The words in the title belong to Festus Maniriho, an assistant lecturer accompanying students from Rwanda's Higher Institute of Agriculture and Animal Husbandry (ISAE) on a field trip to the top of Bisoke, one of five volcanoes in Volcanoes National Park. Maniriho was surprised by the density of the vegetation: luscious leaves everywhere dripping with water, cool humidity and thick mists, and very soggy ground with mud up to your knees in places. Although ISAE is located less than four kilometers from the park boundary, surprisingly the majority of the students and faculty have never visited the park. That should tell you something about the rest of the Rwandan population. Every year when I take a small group of local community members to see the gorillas, I get so many oohs! and wows! not only because they are amazed by the natural beauty on display but especially because for most it's their first time to see the gorillas.

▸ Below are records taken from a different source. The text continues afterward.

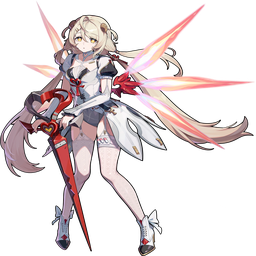
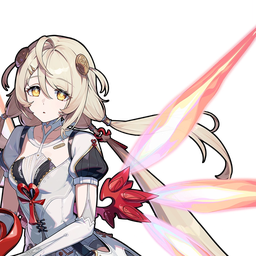
Update Phoenix and Severian headshot portraits, crop algorithm, and manifest checksums

diff --git a/tools/character_asset_pipeline/crop_character_icons.py b/tools/character_asset_pipeline/crop_character_icons.py
@@ -59,34 +59,46 @@ def sanitize_internal_name(display_name: str) -> str:
 
 
 def calculate_smart_face_crop(
-    face_box: Tuple[int, int, int, int], img_w: int, img_h: int
+    face_box: Tuple[int, int, int, int], img_w: int, img_h: int, expansion: float = 2.6
 ) -> Tuple[int, int, int, int]:
     """
     Computes a 1:1 square crop area around a detected face box [x, y, w, h].
-    Expands the box to max(w, h) * 2.6 and biases upward by 0.15 * S toward the eyes,
-    leaving 0.8x head clearance at top and 1.8x shoulders below.
+    Expands the box to max(w, h) * expansion and biases slightly toward eye level.
+    Clamps within image boundaries to avoid artificial transparent padding.
     """
     x, y, w, h = face_box
     cx = x + w / 2.0
     cy = y + h / 2.0
 
-    s = int(round(max(w, h) * 2.6))
+    s = int(round(max(w, h) * expansion))
+    s = min(s, min(img_w, img_h))
+
     target_cy = int(round(cy - 0.15 * s))
     target_cx = int(round(cx))
 
     half_s = s // 2
     x1 = target_cx - half_s
     y1 = target_cy - half_s
-    x2 = x1 + s
-    y2 = y1 + s
 
-    return (x1, y1, x2, y2)
+    # Clamp inside image boundaries so we don't introduce empty space above head
+    if y1 < 0:
+        y1 = 0
+    elif y1 + s > img_h:
+        y1 = img_h - s
+
+    if x1 < 0:
+        x1 = 0
+    elif x1 + s > img_w:
+        x1 = img_w - s
+
+    return (x1, y1, x1 + s, y1 + s)
 
 
 def crop_and_resize_face(
     image: Image.Image,
     face_box: Tuple[int, int, int, int],
     target_size: Tuple[int, int] = (256, 256),
+    expansion: float = 2.6,
 ) -> Image.Image:
     """
     Crops the face area with padding if boundaries exceed image dimensions,
@@ -95,7 +107,7 @@ def crop_and_resize_face(
     rgba_img = image.convert("RGBA")
     img_w, img_h = rgba_img.size
 
-    x1, y1, x2, y2 = calculate_smart_face_crop(face_box, img_w, img_h)
+    x1, y1, x2, y2 = calculate_smart_face_crop(face_box, img_w, img_h, expansion=expansion)
     crop_w = x2 - x1
     crop_h = y2 - y1
 
@@ -349,9 +361,19 @@ def fetch_image_and_process(
         img_bytes, quality = wiki_result
         try:
             pil_img = Image.open(BytesIO(img_bytes)).convert("RGBA")
-            pil_img = pil_img.resize((256, 256), Image.Resampling.LANCZOS)
+            # If wiki returned vertical portrait art or non-square render, perform headshot crop
+            w, h = pil_img.size
+            if abs(w - h) > 20 or h > 300:
+                face_box = detect_face_in_image(pil_img)
+                if face_box:
+                    cropped = crop_and_resize_face(pil_img, face_box, (256, 256), expansion=1.5)
+                else:
+                    cropped = pil_img.resize((256, 256), Image.Resampling.LANCZOS)
+            else:
+                cropped = pil_img.resize((256, 256), Image.Resampling.LANCZOS)
+
             out_buf = BytesIO()
-            pil_img.save(out_buf, format="PNG")
+            cropped.save(out_buf, format="PNG")
             return (out_buf.getvalue(), "official_avatar")
         except Exception:
             pass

The occasion I am writing about today however is when the fourth year Forestry and Natural Resource Management class of ISAE visited the park for a two-day "Introduction to Mountain Gorilla Conservation" course hosted by the Karisoke Research Center. The students get a chance to see mountain gorillas in their natural habitat and observe their behavior, and they hike one of the volcanoes to study its various vegetation zones. They also view PowerPoint presentations about the behavior and ecology of the mountain gorilla, conservation of Volcanoes National Park and the role of the Karisoke Research Center.
Afterwards one of the students, Theobald Twamukwaya, had this to say:
"It's my first time to see vegetation like that, a place like that, plant species like that, an environment like that! It's my first time to see mountain gorillas, and the team that guided us was very professional. Seeing gorillas on TV – for those who have TV – is not the same as seeing them [in person].
"Setting out [on the Bisoke Volcano hike] I felt it was just a nature walk, but then entering the park suddenly brought a special feeling: the air, the sounds, etc. You can see plants in books but it's not the same as touching and smelling them, you never forget them. When we reached the top of the volcano it was the most special feeling; some said they were nearer to God and so asked us to be quiet. You hear about volcanoes and you always think of fire or smoke but then you get there and it's freezing and misty, there is the most beautiful lake with crystal clear water. It was amazing and surprising at the same time.
"What I wish to tell other students in this country is that they need to come to Volcanoes Park and see for themselves what a natural heritage our country possesses. Watching gorillas closely and looking at their behavior leaves you wanting to think about your life and the role you should play in making the earth a better place for all life."
Joseph Karama, Conservation Education Program Manager, Karisoke Research Center